### WHAT IS NEEDED
In the listing below, locate the line that contains "también usa esos nombres." and the line that contains "Chrome Web Store". Restate word for word those two lines and every line between them, and nothing else.

### DATASET EXTRACT
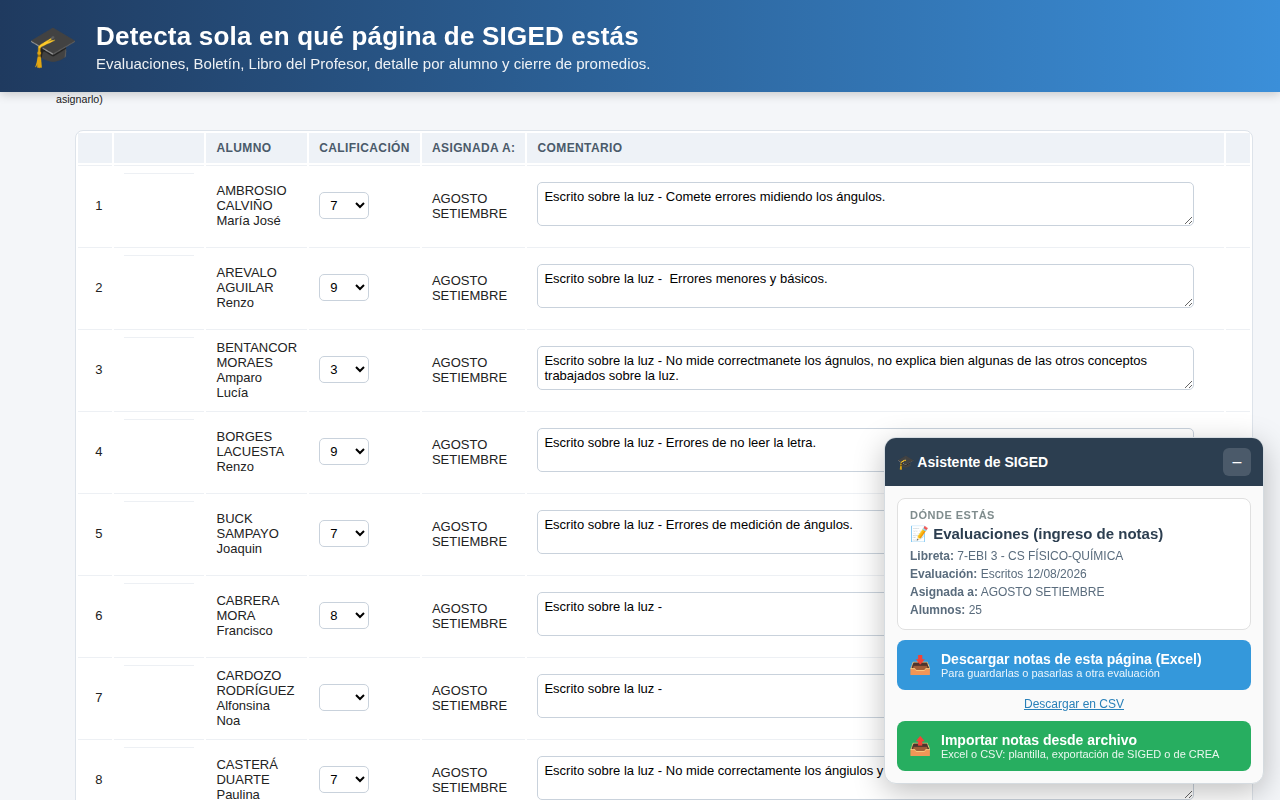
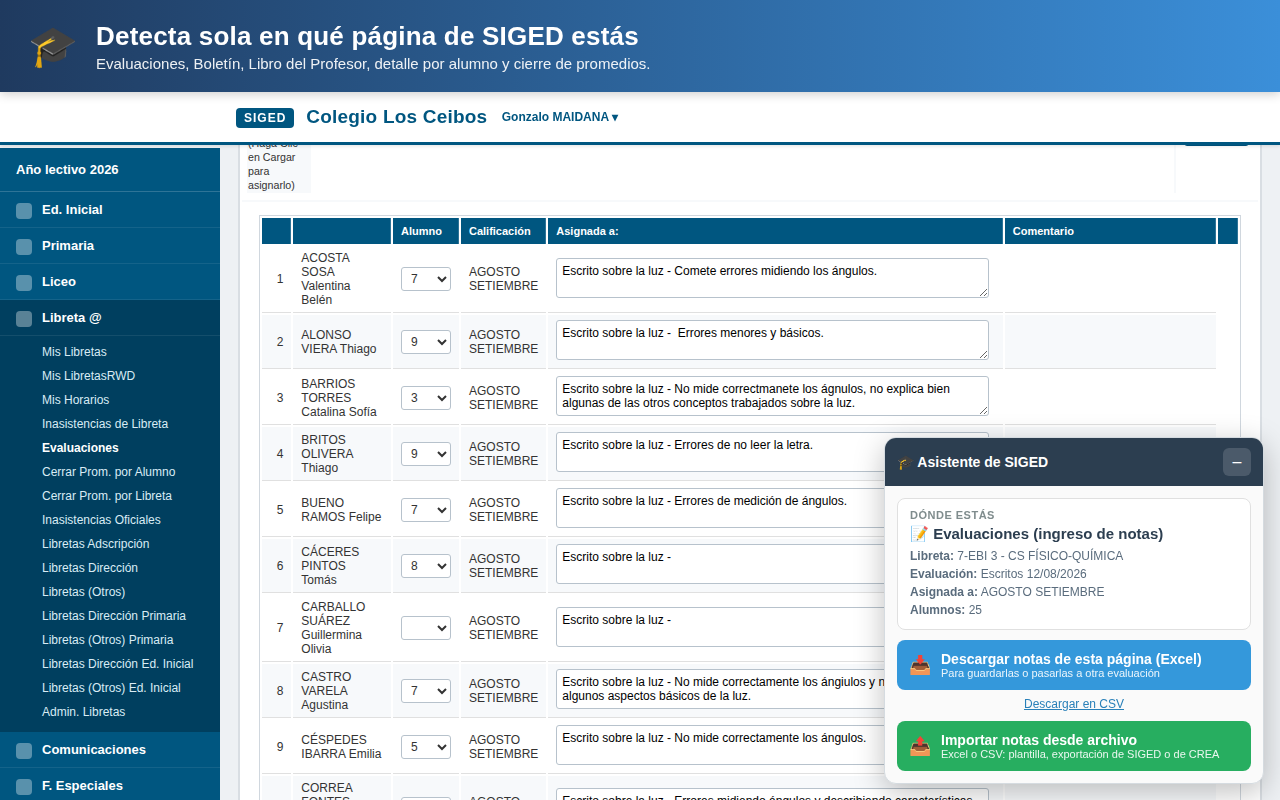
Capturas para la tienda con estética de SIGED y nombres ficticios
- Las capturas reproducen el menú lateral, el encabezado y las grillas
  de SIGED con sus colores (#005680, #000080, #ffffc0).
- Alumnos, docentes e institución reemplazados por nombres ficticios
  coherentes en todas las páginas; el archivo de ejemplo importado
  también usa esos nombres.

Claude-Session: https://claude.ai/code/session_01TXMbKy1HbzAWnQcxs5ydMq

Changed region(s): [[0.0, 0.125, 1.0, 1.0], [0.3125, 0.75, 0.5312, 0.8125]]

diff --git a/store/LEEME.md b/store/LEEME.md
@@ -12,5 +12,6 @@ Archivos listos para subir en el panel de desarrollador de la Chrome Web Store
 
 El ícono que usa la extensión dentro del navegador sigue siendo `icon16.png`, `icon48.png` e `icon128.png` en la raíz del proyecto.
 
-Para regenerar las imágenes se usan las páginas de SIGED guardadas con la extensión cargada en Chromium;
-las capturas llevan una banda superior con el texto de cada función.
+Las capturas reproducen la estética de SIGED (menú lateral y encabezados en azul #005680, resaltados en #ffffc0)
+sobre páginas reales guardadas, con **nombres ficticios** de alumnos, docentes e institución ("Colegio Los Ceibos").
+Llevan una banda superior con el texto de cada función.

### EXERCISE ANSWER
  también usa esos nombres.

Claude-Session: https://claude.ai/code/session_01TXMbKy1HbzAWnQcxs5ydMq

Changed region(s): [[0.0, 0.125, 1.0, 1.0], [0.3125, 0.75, 0.5312, 0.8125]]

diff --git a/store/LEEME.md b/store/LEEME.md
@@ -12,5 +12,6 @@ Archivos listos para subir en el panel de desarrollador de la Chrome Web Store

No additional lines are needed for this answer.